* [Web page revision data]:

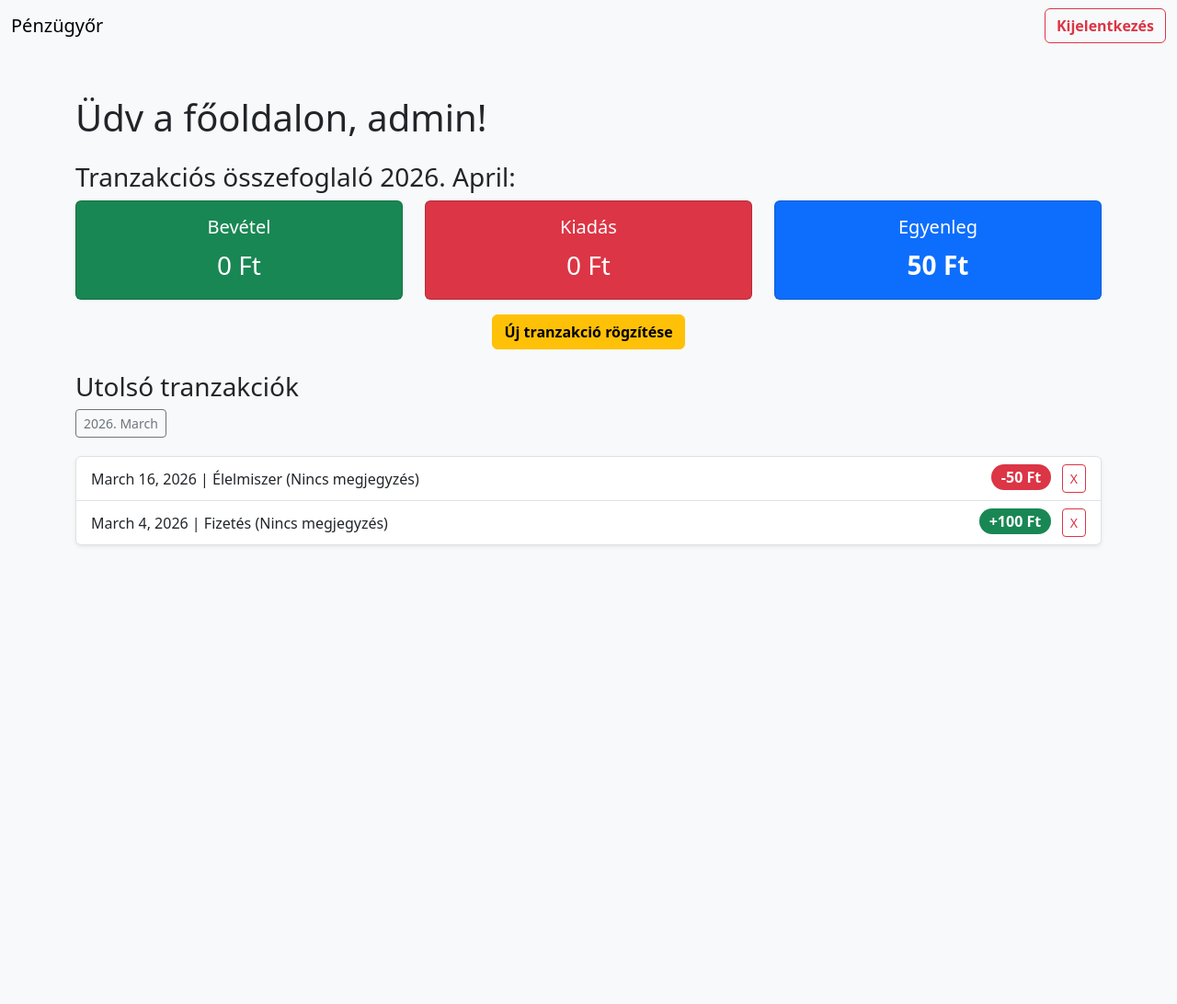
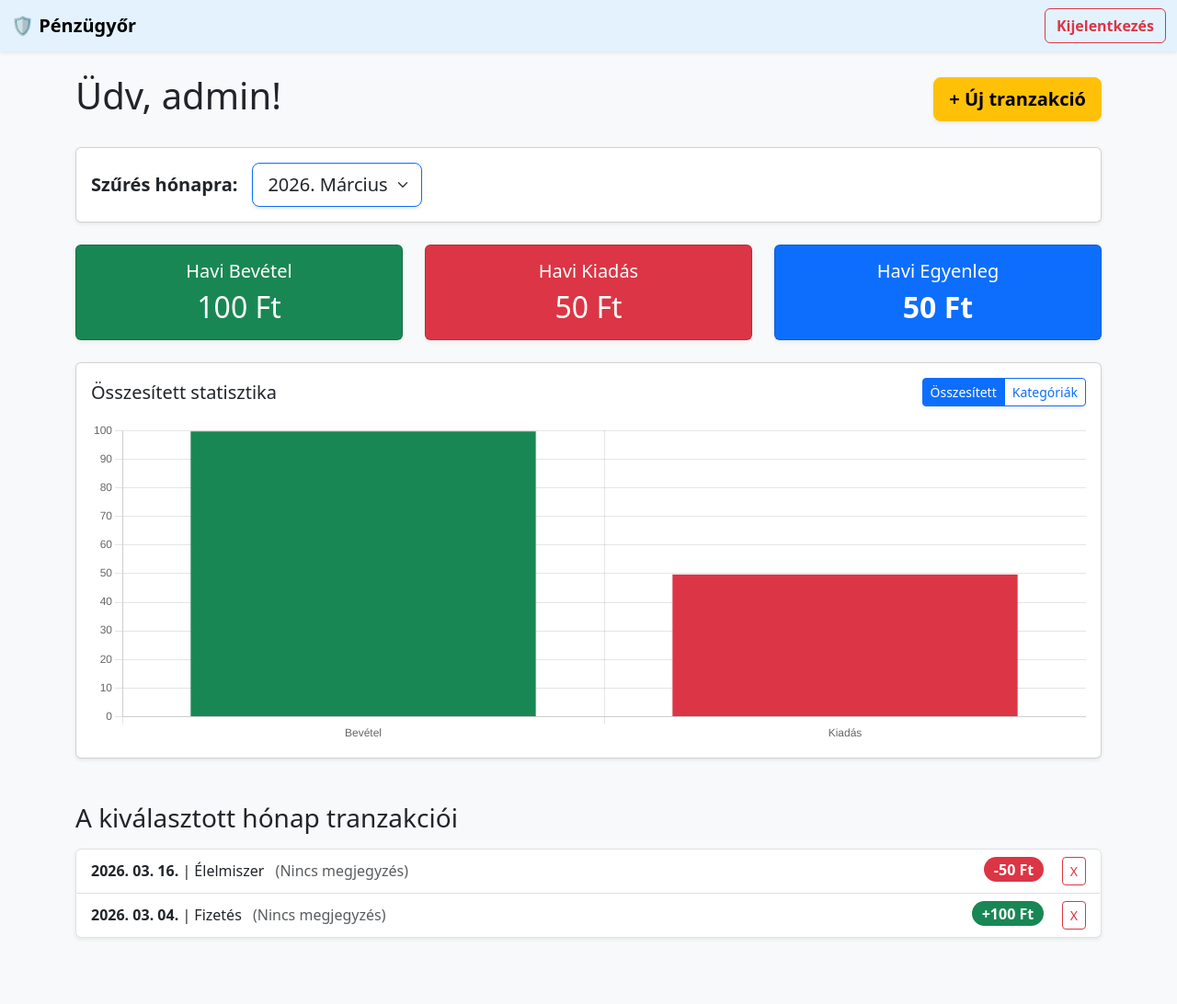
Before and after one commit to ihaszkaroly/penzugyor, a Django app: page / in a window 1280 px wide. Shown: the whole page at 92% size. Before the commit the page ends 594 px from the top, so only its background shows below. Run offline with Django 5.2, Linux system fonts and the light colour scheme; a user stored in the database is signed in; data comes from the database, SQL or seed files in the repository; both versions use the stored data as it was after the commit.

Commit message:
diagramok

```diff
--- a/core/templates/dashboard.html
+++ b/core/templates/dashboard.html
@@ -4,96 +4,182 @@
 <html lang="hu">
 <head>
     <meta charset="UTF-8">
-    <title>Pénzügyőr</title>
+    <title>Pénzügyőr - Főoldal</title>
     <link href="https://cdn.jsdelivr.net/npm/bootstrap@5.3.0/dist/css/bootstrap.min.css" rel="stylesheet">
 </head>
 <body class="bg-light">
-{# Menü: #}
-<nav class="navbar">
+
+{# Felső menü #}
+<nav class="navbar mb-4 shadow-sm" style="background-color: #e3f2fd;">
   <div class="container-fluid">
-    <a class="navbar-brand" href="{% url 'dashboard' %}">Pénzügyőr</a>
-
-    {# Kijelentkezés gomb áthelyezve a menü végére. #}
+    <a class="navbar-brand fw-bold" href="{% url 'dashboard' %}">🛡️ Pénzügyőr</a>
     <a href="{% url 'logout' %}" class="btn btn-outline-danger fw-bold">Kijelentkezés</a>
   </div>
 </nav>
 
-<div class="container mt-5">
-    <h1 class="mb-4">Üdv a főoldalon, {{ user.username }}!</h1>
+<div class="container">
+    <div class="d-flex justify-content-between align-items-center mb-4">
+        <h1>Üdv, {{ user.username }}!</h1>
+        <a href="{% url 'add_transaction' %}" class="btn btn-warning fw-bold btn-lg shadow-sm">+ Új tranzakció</a>
+    </div>
 
-    <h3 id="month-info" class="mb-2">Tranzakciós összefoglaló {% now "Y. F" %}:</h3>
+    <div class="card shadow-sm mb-4">
+        <div class="card-body bg-white rounded d-flex align-items-center">
+            <form method="GET" id="month-form" class="d-flex align-items-center w-100">
+                <label for="month-picker" class="me-3 fw-bold fs-5 mb-0">Szűrés hónapra:</label>
 
-    <div class="row text-center">
+                <select name="month" id="month-picker" class="form-select form-select-lg w-auto border-primary shadow-sm" onchange="document.getElementById('month-form').submit()">
+                    {% for m in available_months %}
+                        <option value="{{ m.value }}" {% if m.value == selected_month %}selected{% endif %}>
+                            {{ m.display }}
+                        </option>
+                    {% empty %}
+                        <option value="{{ selected_month }}" selected>Nincs még rögzített adat</option>
+                    {% endfor %}
+                </select>
+            </form>
+        </div>
+    </div>
+
+    <div class="row text-center mb-4">
         <div class="col-md-4">
-            <div class="card bg-success text-white mb-3">
-                <div class="card-body">
-                    <h5 class="card-title">Bevétel</h5>
-                    <p id="card-income" class="card-text fs-3">{{ this_month_income }} Ft</p>
+            <div class="card bg-success text-white shadow-sm h-100">
+                <div class="card-body d-flex flex-column justify-content-center">
+                    <h5 class="card-title">Havi Bevétel</h5>
+                    <h2 class="card-text">{{ total_income }} Ft</h2>
                 </div>
             </div>
         </div>
         <div class="col-md-4">
-            <div class="card bg-danger text-white mb-3">
-                <div class="card-body">
-                    <h5 class="card-title">Kiadás</h5>
-                    <p id="card-expense" class="card-text fs-3">{{ this_month_expense }} Ft</p>
+            <div class="card bg-danger text-white shadow-sm h-100">
+                <div class="card-body d-flex flex-column justify-content-center">
+                    <h5 class="card-title">Havi Kiadás</h5>
+                    <h2 class="card-text">{{ total_expense }} Ft</h2>
                 </div>
             </div>
         </div>
         <div class="col-md-4">
-            <div class="card bg-primary text-white mb-3">
-                <div class="card-body">
-                    <h5 class="card-title">Egyenleg</h5>
-                    <p class="card-text fs-3 fw-bold">{{ balance }} Ft</p>
+            <div class="card bg-primary text-white shadow-sm h-100">
+                <div class="card-body d-flex flex-column justify-content-center">
+                    <h5 class="card-title">Havi Egyenleg</h5>
+                    <h2 class="card-text fw-bold">{{ balance }} Ft</h2>
                 </div>
             </div>
         </div>
     </div>
 
-    <div class="d-flex justify-content-center mb-4">
-        <a href="{% url 'add_transaction' %}" class="btn btn-warning fw-bold">Új tranzakció rögzítése</a>
+    <div class="card shadow-sm mb-5">
+        <div class="card-body">
+            <div class="d-flex justify-content-between align-items-center mb-3">
+                <h5 class="card-title mb-0" id="chart-title">Összesített statisztika</h5>
+                <div class="btn-group shadow-sm" role="group">
+    <button type="button" class="btn btn-sm btn-outline-primary active" onclick="switchChart('summary', this)">Összesített</button>
+    <button type="button" class="btn btn-sm btn-outline-primary" onclick="switchChart('detailed', this)">Kategóriák</button>
+</div>
+            </div>
+            <div style="height: 350px;">
+                <canvas id="mainChart"></canvas>
+            </div>
+        </div>
     </div>
 
-    <h3>Utolsó tranzakciók</h3>
-
-    {# Hónapra szűrés gombokkal: #}
-    <div id="month-list" class="mb-3">
-        {% for date in month_list %}
-        <button class="btn btn-outline-secondary btn-sm month-btn mb-1">{{ date.month|date:"Y. F" }}</button>
-        {% endfor %}
-    </div>
-
-    <ul id="transaction-list" class="list-group shadow-sm">
+    <h3 class="mb-3">A kiválasztott hónap tranzakciói</h3>
+    <ul id="transaction-list" class="list-group shadow-sm mb-4">
         {% for t in transactions %}
-            <li class="list-group-item d-flex justify-content-between align-items-center
-            {% if forloop.counter > 10 %}extra-item d-none{% endif %}">
+            <li class="list-group-item d-flex justify-content-between align-items-center {% if forloop.counter > 10 %}d-none extra-item{% endif %}">
                 <div>
-                    {{ t.date }} | {{ t.category.name }}
-                    {% if t.description != "" %}
-                        ({{ t.description }})
-                    {% else %}
-                        (Nincs megjegyzés)
-                    {% endif %}
+                    <strong>{{ t.date|date:"Y. m. d." }}</strong> | {{ t.category.name }}
+                    <span class="text-muted ms-2">
+                        {% if t.description %}({{ t.description }}){% else %}(Nincs megjegyzés){% endif %}
+                    </span>
                 </div>
-
                 <div>
-                    <span class="badge {% if t.category.type == 'EXPENSE' %}bg-danger{% else %}bg-success{% endif %} rounded-pill fs-6 me-2">
+                    <span class="badge {% if t.category.type == 'EXPENSE' %}bg-danger{% else %}bg-success{% endif %} rounded-pill fs-6 me-3">
                         {% if t.category.type == 'EXPENSE' %}-{% else %}+{% endif %}{{ t.amount }} Ft
                     </span>
-
-                    <a href="{% url 'delete_transaction' t.id %}" class="btn btn-sm btn-outline-danger">X</a>
+                    <a href="{% url 'delete_transaction' t.id %}" class="btn btn-sm btn-outline-danger" title="Törlés">X</a>
                 </div>
             </li>
         {% empty %}
-            <li class="list-group-item text-center text-muted">Még nincs rögzített tranzakciód.</li>
+            <li class="list-group-item text-center text-muted p-4">Ebben a hónapban még nem rögzítettél tranzakciót.</li>
         {% endfor %}
     </ul>
 
-    <div class="d-flex justify-content-center mb-4">
-        <button id="show-more-btn" class="btn btn-outline-primary mt-2 {% if transactions.count <= 10 %}d-none{% endif %}">További tranzakciók</button>
+    <div class="d-flex justify-content-center mb-5">
+        <button id="show-more-btn" class="btn btn-outline-primary btn-lg {% if transactions|length <= 10 %}d-none{% endif %}">
+            Korábbi tételek mutatása
+        </button>
     </div>
+
 </div>
 
-    <script src="{% static 'core/dashboard.js' %}"></script>
+<script src="{% static 'core/dashboard.js' %}"></script>
+<script src="https://cdn.jsdelivr.net/npm/chart.js"></script>
+
+<script>
+    let currentChart;
+    const ctx = document.getElementById('mainChart').getContext('2d');
+
+    // Adatok előkészítése a Djangóból
+    const summaryData = {
+        labels: ['Bevétel', 'Kiadás'],
+        datasets: [{
+            label: 'Összeg (Ft)',
+            data: [{{ total_income|default:0 }}, {{ total_expense|default:0 }}],
+            backgroundColor: ['#198754', '#dc3545'],
+            borderWidth: 1
+        }]
+    };
+
+    const detailedData = {
+        labels: {{ cat_labels|safe|default:"[]" }},
+        datasets: [{
+            label: 'Kategóriánkénti összeg (Ft)',
+            data: {{ cat_amounts|safe|default:"[]" }},
+            backgroundColor: {{ cat_colors|safe|default:"[]" }},
+            borderWidth: 1
+        }]
+    };
+
+    // Diagram inicializálása
+    function createChart(data) {
+        if (currentChart) currentChart.destroy();
+        currentChart = new Chart(ctx, {
+            type: 'bar',
+            data: data,
+            options: {
+                responsive: true,
+                maintainAspectRatio: false,
+                scales: {
+                    y: { beginAtZero: true }
+                },
+                plugins: {
+                    legend: { display: false }
+                }
+            }
+        });
+    }
+
+    // Váltás a diagramok között
+    // Itt a 'btnElement' fogadja a 'this'-t
+    function switchChart(type, btnElement) {
+        const buttons = document.querySelectorAll('.btn-group .btn');
+        buttons.forEach(btn => btn.classList.remove('active'));
+
+        if (type === 'summary') {
+            document.getElementById('chart-title').innerText = 'Összesített statisztika';
+            btnElement.classList.add('active'); // Így már biztosan beszíneződik a gomb!
+            createChart(summaryData);
+        } else {
+            document.getElementById('chart-title').innerText = 'Kategóriánkénti bontás';
+            btnElement.classList.add('active'); // Így már biztosan beszíneződik a gomb!
+            createChart(detailedData);
+        }
+    }
+
+    // Első betöltés
+    createChart(summaryData);
+</script>
+
 </body>
 </html>
--- a/core/views.py
+++ b/core/views.py
@@ -7,30 +7,80 @@ from .models import Transaction, Category
 from django.shortcuts import render, redirect, get_object_or_404
 from django.utils import timezone
 from django.db.models.functions import TruncMonth
-
+from django.utils import timezone
+from datetime import datetime
+from django.db.models import Sum
+from django.db.models.functions import TruncMonth
+import json
 
 @login_required(login_url='/login/')
 def dashboard(request):
-    """A főoldal logikája"""
-    user_transactions = Transaction.objects.filter(user=request.user).order_by('-date')
+    # 1. Kikeressük azokat a hónapokat, amikor volt tranzakciója a felhasználónak
+    months_data = Transaction.objects.filter(user=request.user).annotate(
+        month_trunc=TruncMonth('date')
+    ).values('month_trunc').distinct().order_by('-month_trunc')
 
-    total_income = user_transactions.filter(category__type='INCOME').aggregate(Sum('amount'))['amount__sum'] or 0
-    total_expense = user_transactions.filter(category__type='EXPENSE').aggregate(Sum('amount'))['amount__sum'] or 0
-    balance = total_income - total_expense
+    # Szép magyar hónapnevek a legördülő listához
+    hu_months = ['', 'Január', 'Február', 'Március', 'Április', 'Május', 'Június',
+                 'Július', 'Augusztus', 'Szeptember', 'Október', 'November', 'December']
 
-    # Jelenlegi hónap adatok:
-    this_month_income = user_transactions.filter(category__type='INCOME', date__year=timezone.now().year, date__month=timezone.now().month).aggregate(Sum('amount'))['amount__sum'] or 0
-    this_month_expense = user_transactions.filter(category__type='EXPENSE', date__year=timezone.now().year, date__month=timezone.now().month).aggregate(Sum('amount'))['amount__sum'] or 0
+    available_months = []
+    for m in months_data:
+        dt = m['month_trunc']
+        if dt:
+            val = f"{dt.year}-{dt.month:02d}"  # Pl: 2024-03
+            disp = f"{dt.year}. {hu_months[dt.month]}"  # Pl: 2024. Március
+            available_months.append({'value': val, 'display': disp})
 
-    # Hónapokra szűrés gombokhoz lista:
-    user_transactions_month = user_transactions.annotate(month=TruncMonth('date')).values('month').distinct().order_by('-month')
+    # 2. Hónap kiválasztása
+    selected_month = request.GET.get('month')
+
+    if not selected_month and available_months:
+        selected_month = available_months[0]['value']
+    elif not selected_month:
+        now = timezone.now()
+        selected_month = f"{now.year}-{now.month:02d}"
+
+    year, month = map(int, selected_month.split('-'))
+
+    # 3. Alapadatok lekérése a választott hónapra (Most már van year és month!)
+    all_transactions = Transaction.objects.filter(
+        user=request.user,
+        date__year=year,
+        date__month=month
+    )
+
+    # 4. Összesített statisztikák (kártyákhoz)
+    income = all_transactions.filter(category__type='INCOME').aggregate(Sum('amount'))['amount__sum'] or 0
+    expense = all_transactions.filter(category__type='EXPENSE').aggregate(Sum('amount'))['amount__sum'] or 0
+    balance = income - expense
+
+    # 5. Kategóriánkénti csoportosítás (Diagramhoz)
+    income_cats = all_transactions.filter(category__type='INCOME').values('category__name').annotate(
+        total=Sum('amount')).order_by('-total')
+    expense_cats = all_transactions.filter(category__type='EXPENSE').values('category__name').annotate(
+        total=Sum('amount')).order_by('-total')
+
+    # Előkészítjük az adatokat a Javascript számára
+    cat_labels = [c['category__name'] for c in income_cats] + [c['category__name'] for c in expense_cats]
+
+    # FIGYELEM: Itt a "c['total']"-t int()-té (egész számmá) alakítjuk, hogy a Javascript is megértse!
+    cat_amounts = [int(c['total']) for c in income_cats] + [int(c['total']) for c in expense_cats]
+
+    cat_colors = ['#198754'] * len(income_cats) + ['#dc3545'] * len(expense_cats)
 
     context = {
-        'transactions': user_transactions,
+        'transactions': all_transactions.order_by('-date'),
+        'total_income': income,
+        'total_expense': expense,
         'balance': balance,
-        'this_month_income': this_month_income,
-        'this_month_expense': this_month_expense,
-        'month_list': user_transactions_month,
+        'selected_month': selected_month,
+        'available_months': available_months,
+
+        # A json.dumps() biztosítja, hogy tökéletes Javascript kódként menjen át az adat
+        'cat_labels': json.dumps(cat_labels),
+        'cat_amounts': json.dumps(cat_amounts),
+        'cat_colors': json.dumps(cat_colors),
     }
     return render(request, 'dashboard.html', context)
 
```
Also changed, not shown: db.sqlite3.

* [Work instruction]: Would you filter the records and copy each line that contains the word "else"?

* [Solved exercise]:
-                    {% else %}
+                        {% if t.description %}({{ t.description }}){% else %}(Nincs megjegyzés){% endif %}
-                    <span class="badge {% if t.category.type == 'EXPENSE' %}bg-danger{% else %}bg-success{% endif %} rounded-pill fs-6 me-2">
+                    <span class="badge {% if t.category.type == 'EXPENSE' %}bg-danger{% else %}bg-success{% endif %} rounded-pill fs-6 me-3">
                         {% if t.category.type == 'EXPENSE' %}-{% else %}+{% endif %}{{ t.amount }} Ft
+        } else {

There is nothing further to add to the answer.